Fairview Lawn Cemetery
Halifax, Nova Scotia
They still come. They walk in silence and pay their respects to individuals they never knew. They hoist their toddlers and they focus their cameras. They shake their heads. It was a tragedy that reached every corner of the globe and today, one hundred and three years later, it has not been forgotten. That’s why they come. It will never be forgotten.
When the Titanic sank on April 15, 1912, those not lucky enough to secure seats on one of the lifeboats soon knew the agony of the freezing waters off the Nova Scotia coast. However, it is believed that they didn’t suffer for long as exposure most likely took them quickly. With bodies floating in a macabre, icy soup, recovery ships were quickly dispatched.
It so happened that the White Star Line, the company that owned the Titanic, had offices in Halifax, Nova Scotia. They dispatched four ships and recovered 328 bodies. Many were returned to the frigid waters in burials at sea, but 209 bodies were brought to the port closest to the disaster, Halifax. Tedious and painstaking identification processes began. An engraved piece of jewelry or initials sewn into garments often disclosed the only clues to identity. Proudly, passengers boarded that ship with a ticket that bore their names. Sadly, many left it without personal belongings that could tell us those names. To this day, at least forty bodies lie in graves that bear no names. One grave is for an Unknown Child whose body was recovered and never identified.
At Fairview Lawn Cemetery in Halifax, more than one hundred black granite markers stand, side by side. The personal stories and places of origin all differ, but one date unites them for an eternity and appears on every stone: April 15, 1912.
In great anticipation, it is easy to hurry along the paths that lead to the three, unforgettable rows of stones honoring Titanic victims. However, once the markers are in sight, visitors suddenly slow their pace and walk with great reverence and compassion for the lives so tragically cut short.
One, in particular, tugs at the heart strings. It is often adorned with stuffed animals and flowers left by empathetic visitors. A twenty-nine year old mother, Alma Paulson, who should have known the joys of handmade birthday cards and special bedtime stories, instead entered the icy waters that night along with her four young children. One can only imagine the bravery she had to muster when her babies were screaming for her to make it all right. Did she draw them close together and tell them not to be afraid?
The White Star Line purchased the section of land where the graves are found. The company provided small, black granite stones with the name, or body number, and the date. If relatives or friends wanted additional etching or larger stones, it was their responsibility to provide it.
Of interest, however, is a stone that was erected by J. Bruce Ismay, Managing Director of The White Star Line. Ismay was heartbroken and, perhaps, suffered from survivor’s guilt. He paid for one large stone “to commemorate a long and faithful service” by chief deck steward, Ernest Freeman. Freeman remained dedicated until the end. His tombstone reads:

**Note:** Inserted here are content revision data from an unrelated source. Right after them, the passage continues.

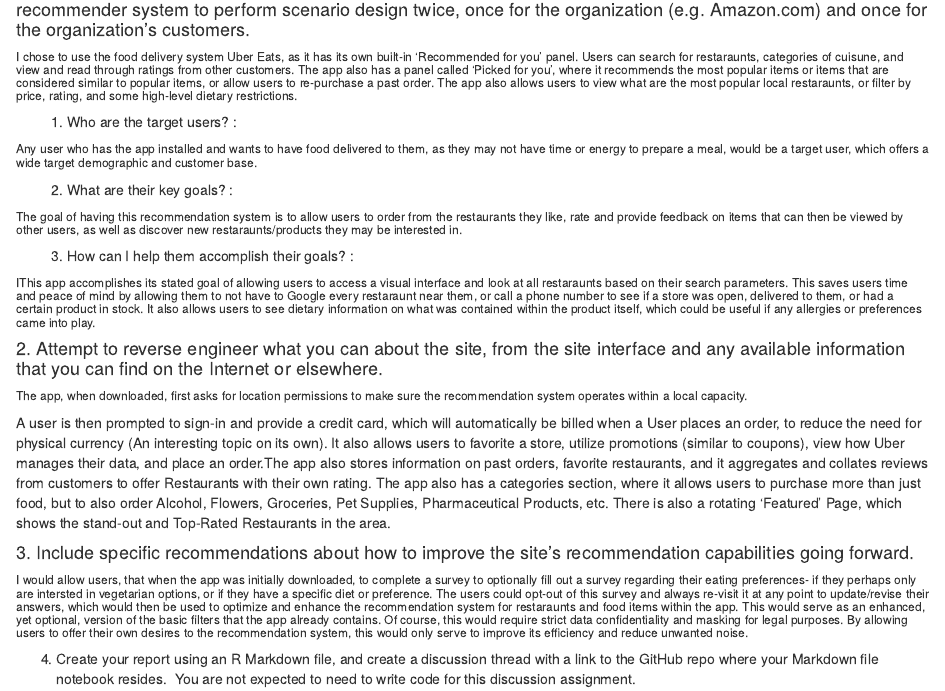
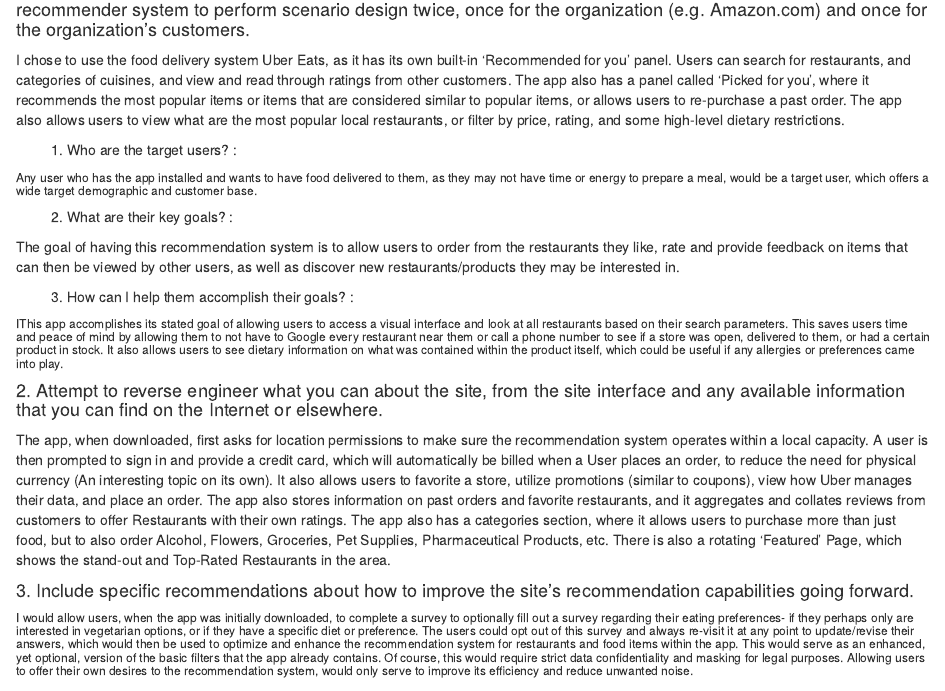
Before and after one commit to RonBalaban/CUNY-SPS, an R Markdown document (607 Week 11 Recommendation System.Rmd): the page in a window 1100 px wide, from 220 px down. Rendered offline with R 4.5, knitr and Pandoc, with nearby package versions.

Commit message:
Update 607 Week 11 Recommendation System.Rmd

```diff
--- a/607 Week 11 Recommendation System.Rmd
+++ b/607 Week 11 Recommendation System.Rmd
@@ -12,7 +12,7 @@ output: html_document
 #### 1. Perform a Scenario Design analysis as described below.  Consider whether it makes sense for your selected recommender system to perform scenario design twice, once for the organization (e.g. Amazon.com) and once for the organization's customers.
 
 
-###### I chose to use the food delivery system Uber Eats, as it has its own built-in 'Recommended for you' panel. Users can search for restaraunts, categories of cuisune, and view and read through ratings from other customers. The app also has a panel called 'Picked for you', where it recommends the most popular items or items that are considered similar to popular items, or allow users to re-purchase a past order. The app also allows users to view what are the most popular local restaraunts, or filter by price, rating, and some high-level dietary restrictions.
+I chose to use the food delivery system Uber Eats, as it has its own built-in 'Recommended for you' panel. Users can search for restaurants, and categories of cuisines, and view and read through ratings from other customers. The app also has a panel called 'Picked for you', where it recommends the most popular items or items that are considered similar to popular items, or allows users to re-purchase a past order. The app also allows users to view what are the most popular local restaurants, or filter by price, rating, and some high-level dietary restrictions.
 
 
 
@@ -24,12 +24,12 @@ output: html_document
 
          2. What are their key goals? :
 
-###### The goal of having this recommendation system is to allow users to order from the restaurants they like, rate and provide feedback on items that can then be viewed by other users, as well as discover new restaraunts/products they may be interested in.
+The goal of having this recommendation system is to allow users to order from the restaurants they like, rate and provide feedback on items that can then be viewed by other users, as well as discover new restaurants/products they may be interested in.
 
 
          3. How can I help them accomplish their goals? :
 
-###### IThis app accomplishes its stated goal of allowing users to access a visual interface and look at all restaraunts based on their search parameters. This saves users time and peace of mind by allowing them to not have to Google every restaraunt near them, or call a phone number to see if a store was open, delivered to them, or had a certain product in stock. It also allows users to see dietary information on what was contained within the product itself, which could be useful if any allergies or preferences came into play.
+###### IThis app accomplishes its stated goal of allowing users to access a visual interface and look at all restaurants based on their search parameters. This saves users time and peace of mind by allowing them to not have to Google every restaurant near them or call a phone number to see if a store was open, delivered to them, or had a certain product in stock. It also allows users to see dietary information on what was contained within the product itself, which could be useful if any allergies or preferences came into play.
 
 
 
@@ -38,19 +38,12 @@ output: html_document
 
 #### 2. Attempt to reverse engineer what you can about the site, from the site interface and any available information that you can find on the Internet or elsewhere.
 
-###### The app, when downloaded, first asks for location permissions to make sure the recommendation system operates within a local capacity.
-A user is then prompted to sign-in and provide a credit card, which will automatically be billed when a User places an order, to reduce the need for physical currency (An interesting topic on its own). It also allows users to favorite a store, utilize promotions (similar to coupons), view how Uber manages their data, and place an order.The app also stores information on past orders, favorite restaurants, and it aggregates and collates reviews from customers to offer Restaurants with their own rating. The app also has a categories section, where it allows users to purchase more than just food, but to also order Alcohol, Flowers, Groceries, Pet Supplies, Pharmaceutical Products, etc. There is also a rotating 'Featured' Page, which shows the stand-out and Top-Rated Restaurants in the area.
+The app, when downloaded, first asks for location permissions to make sure the recommendation system operates within a local capacity.
+A user is then prompted to sign in and provide a credit card, which will automatically be billed when a User places an order, to reduce the need for physical currency (An interesting topic on its own). It also allows users to favorite a store, utilize promotions (similar to coupons), view how Uber manages their data, and place an order. The app also stores information on past orders and favorite restaurants, and it aggregates and collates reviews from customers to offer Restaurants with their own ratings. The app also has a categories section, where it allows users to purchase more than just food, but to also order Alcohol, Flowers, Groceries, Pet Supplies, Pharmaceutical Products, etc. There is also a rotating 'Featured' Page, which shows the stand-out and Top-Rated Restaurants in the area.
 
 
 
 
 #### 3. Include specific recommendations about how to improve the site's recommendation capabilities going forward.
 
-###### I would allow users, that when the app was initially downloaded, to complete a survey to optionally fill out a survey regarding their eating preferences- if they perhaps only are intersted in vegetarian options, or if they have a specific diet or preference. The users could opt-out of this survey and always re-visit it at any point to update/revise their answers, which would then be used to optimize and enhance the recommendation system for restaraunts and food items within the app. This would serve as an enhanced, yet optional, version of the basic filters that the app already contains. Of course, this would require strict data confidentiality and masking for legal purposes. By allowing users to offer their own desires to the recommendation system, this would only serve to improve its efficiency and reduce unwanted noise.
-
-
-
-
-
-
- 4. Create your report using an R Markdown file, and create a discussion thread with a link to the GitHub repo where your Markdown file notebook resides.  You are not expected to need to write code for this discussion assignment.
+###### I would allow users, when the app was initially downloaded, to complete a survey to optionally fill out a survey regarding their eating preferences- if they perhaps only are interested in vegetarian options, or if they have a specific diet or preference. The users could opt out of this survey and always re-visit it at any point to update/revise their answers, which would then be used to optimize and enhance the recommendation system for restaurants and food items within the app. This would serve as an enhanced, yet optional, version of the basic filters that the app already contains. Of course, this would require strict data confidentiality and masking for legal purposes. Allowing users to offer their own desires to the recommendation system, would only serve to improve its efficiency and reduce unwanted noise.
```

“He remained at his post of duty,
Seeking to save others,
Regardless of his own life
and went down with the ship.”
Almost everyone can recite historical Titanic facts. Yet, every row, every stone, every name and body number reminds us that this was no easy recital and it was certainly no Hollywood movie. Not all of the souls aboard that ship were privileged and the ones trapped on the lower decks had to have suffered unspeakable emotional pain before their bodies suffered excruciating exposure to the elements.
Regardless of their ticket class, each passenger, each soul, was important to family and friends somewhere. Love connected them to others and, in the end, that’s what mattered, not the possessions, or lack thereof. Today, we are connected to others by love. When our time is up, that is what will matter to us, too. That is the fascination about the Titanic. For every one of us today, there was someone on that ship to whom we could relate and for whom we can mourn.
That’s why they still come. That’s why they will always come.